Ubisoft’s latest entry to its racing series stays true to its name and celebrates motorsports in many ways—in varying degrees of success. Here’s our review of The Crew Motorfest.

I loved Hot Wheels when I was a kid. It was a joy to collect different cars and race all of them around my living room and bedroom. When I realised there were actual tracks you could race on, my twelve-year-old brain was blown. I can collect all these cars and actually watch them speed down these tracks—and they can do loops? Insane.

This is the feeling The Crew Motorfest seems to want to emulate. Collect your cars, customise them all you want, and then race them in the various playlists that the game has. Or if you just want to take a scenic drive around the game’s version of the island of O’ahu, you can do that too. 

For the most part, The Crew Motorfest does a good job of immersing players in its world where hypercars, classic automobiles, and the occasional plane and boat, just speed around the island in a celebration of all things motorsports. Here’s our The Crew Motorfest review. 

Here’s our review of The Crew Motorfest, a game that, for the most part, is quite enjoyable

Welcome to Hawaii

Image credit: Ubisoft

The Crew Motorfest takes place in Hawaii on the island of O’ahu, a stark difference from The Crew 2’s scaled-down yet still large map of the continental United States. Ubisoft has a reputation for making large maps and just ramming them full of content which, at times, feels too overwhelming and also tedious since everything is so similar. Smaller doesn’t always mean better, but for Motorfest, that seems to be the case. 

O’ahu is a great setting for all the racing you’re going to do, offering varied landscapes from volcanic beaches and muddy mountains to city streets and professional racing tracks. Aesthetically, it also helps that the island is stunningly beautiful.

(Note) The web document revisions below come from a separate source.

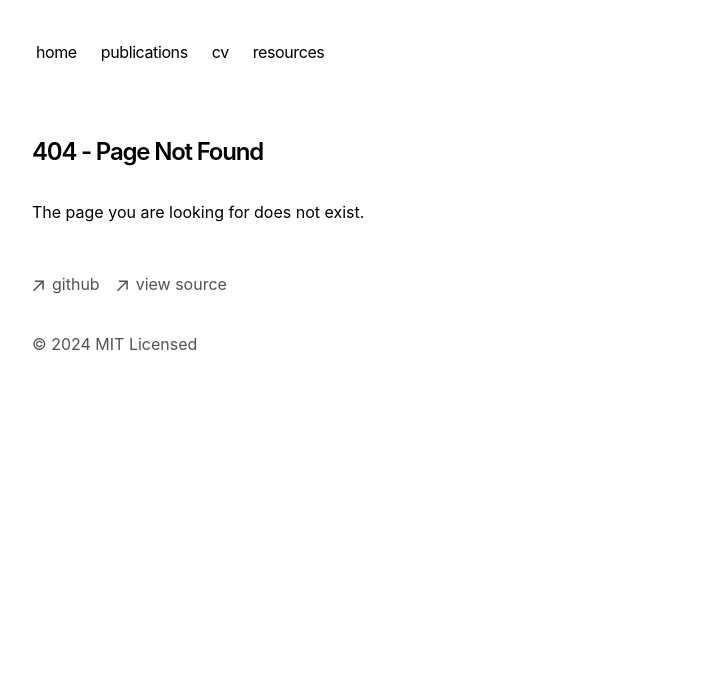
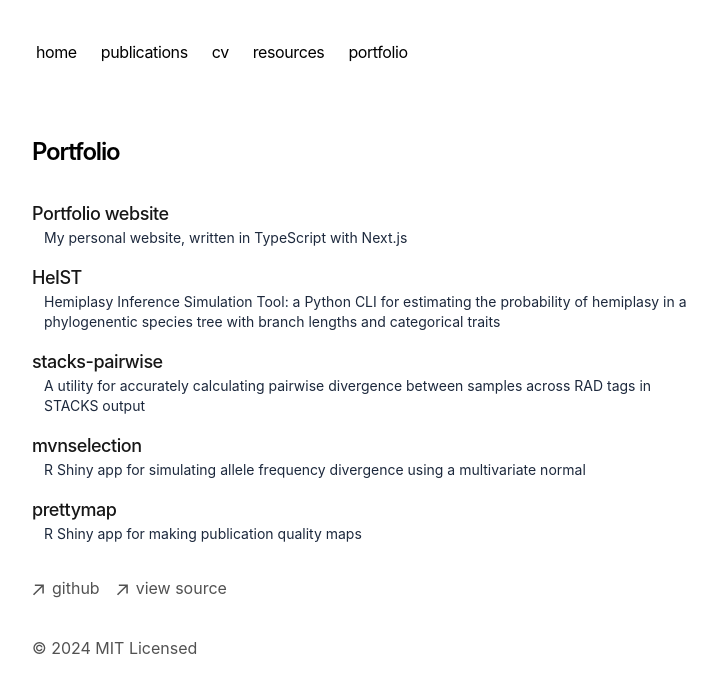
Before and after one commit to gibsonMatt/home, a Next.js app: page /portfolio in a window 1280 px wide. Before the commit this address had no page. Shown: the top 692 px of the page, without its empty margins (272-989 px from the left). Built offline with nearby package versions, Linux system fonts and the light colour scheme.

Commit message:
separate portfolio items frmo resources

```diff
--- a/app/components/nav.tsx
+++ b/app/components/nav.tsx
@@ -12,6 +12,9 @@ const navItems = {
   },
   "/resources": {
     name: "resources",
+  },
+  "/portfolio": {
+    name: "portfolio",
   },
 };
 
--- /dev/null
+++ b/app/components/portfolio.tsx
@@ -0,0 +1,29 @@
+import Link from "next/link";
+import { portfolio_data } from "app/portfolio/portfolio_data";
+
+export function PortfolioItems() {
+  return (
+    <div className="grid grid-cols-1 grid-flow-row auto-rows-max gap-4">
+      {portfolio_data.map((item) => {
+        return (
+          <div className="flex flex-col">
+            <div className="">
+              <a href={item.link}>
+                <h1 className="text-neutral-900 dark:text-neutral-100 tracking-tight hover:text-sky-400 text-lg font-medium tracking-tight">
+                  {item.name}
+                </h1>
+              </a>
+            </div>
+            <div className="pl-3">
+              <p className="text-sm text-slate-800 dark:text-neutral-100">
+                {item.description}
+              </p>
+
+            </div>
+
+          </div>
+        );
+      })}
+    </div>
+  );
+}
--- a/app/components/pubs.tsx
+++ b/app/components/pubs.tsx
@@ -62,13 +62,13 @@ export async function Publications() {
         return (
           <div>
             {!entry.url && (
-              <div className="pb-4 hover:text-blue-600">
+              <div className="pb-4 hover:text-sky-400">
                 {entry.author}. <span className="font-bold">{entry.year}</span>.{" "}
                 {entry.title}. <span className="italic">{entry.journal}</span>
               </div>
             )}
             {entry.url && (
-              <div className="pb-4 hover:text-blue-600">
+              <div className="pb-4 hover:text-sky-400">
                 <a href={entry.url}>
                   {entry.author}.{" "}
                   <span className="font-bold">{entry.year}</span>. {entry.title}
--- a/app/components/resources.tsx
+++ b/app/components/resources.tsx
@@ -9,7 +9,7 @@ export function Resources() {
           return (
             <div className="flex-row md:flex-row pb-2">
               <a href={item.link}>
-                <li className="text-neutral-900 dark:text-neutral-100 tracking-tight hover:text-blue-600">
+                <li className="text-neutral-900 dark:text-neutral-100 tracking-tight hover:text-sky-400">
                   {item.name}
                 </li>
               </a>
--- /dev/null
+++ b/app/portfolio/page.tsx
@@ -0,0 +1,17 @@
+import { PortfolioItems } from "app/components/portfolio";
+
+export const metadata = {
+  title: "Matt | Portfolio",
+  description: "Portfolio",
+};
+
+export default function Page() {
+  return (
+    <section>
+      <h1 className="font-semibold text-2xl mb-8 tracking-tighter">
+        Portfolio
+      </h1>
+      <PortfolioItems />
+    </section>
+  );
+}
--- /dev/null
+++ b/app/portfolio/portfolio_data.tsx
@@ -0,0 +1,35 @@
+type PortfolioItem = {
+  name: string;
+  link: string;
+  description?: string;
+};
+
+export const portfolio_data: PortfolioItem[] = [
+
+  {
+    name: "Portfolio website",
+    link: "https://github.com/gibsonMatt/home",
+    description: "My personal website, written in TypeScript with Next.js"
+  },
+  {
+    name: "HeIST",
+    link: "https://github.com/mhibbins/HeIST",
+    description: "Hemiplasy Inference Simulation Tool: a Python CLI for estimating the probability of hemiplasy in a phylogenentic species tree with branch lengths and categorical traits"
+  },
+  {
+    name: "stacks-pairwise",
+    link: "https://github.com/gibsonMatt/stacks-pairwise",
+    description: "A utility for accurately calculating pairwise divergence between samples across RAD tags in STACKS output"
+
+  },
+  {
+    name: "mvnselection",
+    link: "https://gibsonmatt.shinyapps.io/mvnselection/",
+    description: "R Shiny app for simulating allele frequency divergence using a multivariate normal"
+  },
+  {
+    name: "prettymap",
+    link: "https://gibsonmatt.shinyapps.io/prettymap/",
+    description: "R Shiny app for making publication quality maps"
+  },
+];
--- a/app/resources/resource_data.tsx
+++ b/app/resources/resource_data.tsx
@@ -17,22 +17,6 @@ export const resource_data: Resource[] = [
     link: "https://gibsonmatt.github.io/AboutPageAssets/vids/mockingbird_2019.mp4",
   },
   {
-    name: "HeIST: Hemiplasy Inference Simulation Tool",
-    link: "https://github.com/mhibbins/HeIST",
-  },
-  {
-    name: "stacks-pairwise: Calculate pairwise divergence between samples from Stacks RAD genotyping output",
-    link: "https://github.com/gibsonMatt/stacks-pairwise",
-  },
-  {
-    name: "mvnselection: Simulate allele frequency divergence using a multivariate normal",
-    link: "https://gibsonmatt.shinyapps.io/mvnselection/",
-  },
-  {
-    name: "prettymap: Make publication-ready maps using ggplot",
-    link: "https://gibsonmatt.shinyapps.io/prettymap/",
-  },
-  {
     name: "Data from Clausen, Keck, & Hiesey (1948) in tidy format",
     link: "https://gibsonmatt.github.io/AboutPageAssets/files/ckh_1948_tidy.csv",
   },
```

O’ahu’s vistas come alive, and it’s sometimes challenging to keep your mind on the race when there’s a beautiful golden sunset washing the shore in a red-orange hue. 

Speedin’ around O’ahu

Image credit: Ubisoft

Much like its predecessors, Motorfest offers you a variety of playlists to choose from. You can freely play a handful of them at the beginning right after you go through the introduction where you switch between disciplines and cars so you get a taste of what’s to come. The starting playlists already give you nice little variety of races, which is a promising start for future updates.

For example, races by Donut Media, a real racing brand big on social media, feature one-on-one rivalries between iconic cars. There’s also the Liberty Walk playlist, organised by real-life Japanese car customiser Liberty Walk. After finishing these playlists, you get rewarded a pretty sweet ride that you can then drive to your heart’s content. 

You can also choose to jump into the mayhem of multiplayer. Get into grand races where you speed around the island of O’ahu and vie to be first in a chaotic race with players from across platforms—that is, if you can get a race. Wait times are pretty long.

Filling the garage

Image credit: Ubisoft

Much like Hot Wheels, you’re going to end up collecting a lot of cars in your garage that you can customise to your heart’s content. There is, however, a whole lot of mico transactions to buy new cars. In-game currency can be used, of course, but there’s still the fact that you can easily buy stuff if you, well, actually buy stuff. Some of the cars are also the same model with just different visual components yet they’re being sold as if they’re separate vehicles.

But if customising is your thing, you’ll definitely have fun with the options you have. On top of that, you can also showcase your customised ride on the main stage where people can vote for it.

Another qualm I have in terms of the cars is the fact that there are certain playlists that are locked unless you buy a certain car. For example, famous automotive influencer Supercar Blondie has a playlist but you’ll need to buy a hypercar to be able to play it. But then what the game will do is instead of using the car you bought, you’ll instead find yourself using a loaned car. 

Strange. Very strange. 

Other odd choices abound in Motorfest, like making you choose your first car that you won’t even use in the early available playlists because you’re always going to be driving a loaned car. There’s also the choice of making someone narrate while you’re driving. For certain playlists, like one where you basically a drive around the island, it fits, but most of the time it’s weird. “Keep your eyes on the road,” one of them suggests, which is exactly what I was trying to do when they chimed in. 

And then there’s the loot-based performance upgrades, which are a staple for The Crew but still remain oh so strange. Winning parts by winning races is understandable but scattering them around the world as “treasure” is just weird. 

Finally, while it’s understandable that cars would be the main focus of the game, it’s odd that the developers decided to focus less on sea and air races considering that the game is set in O’ahu, the perfect place for both. 

The Verdict

Image credit: Ubisoft

The Crew Motorfest has a promising start that could make you come back for more with its variety of races. There’s no doubt that updates will build on what’s already there, and even then, the existing races are cars available are more than enough to keep your speedster heart content. However, the experience is dampened quite significantly by the microtransactions.

Rating: 3/5

The Crew Motorfest is available on PS5, PS4, Xbox One, Xbox Series X/S, and PC

Reviewed on PlayStation 5

This story first appeared on Lifestyle Asia Bangkok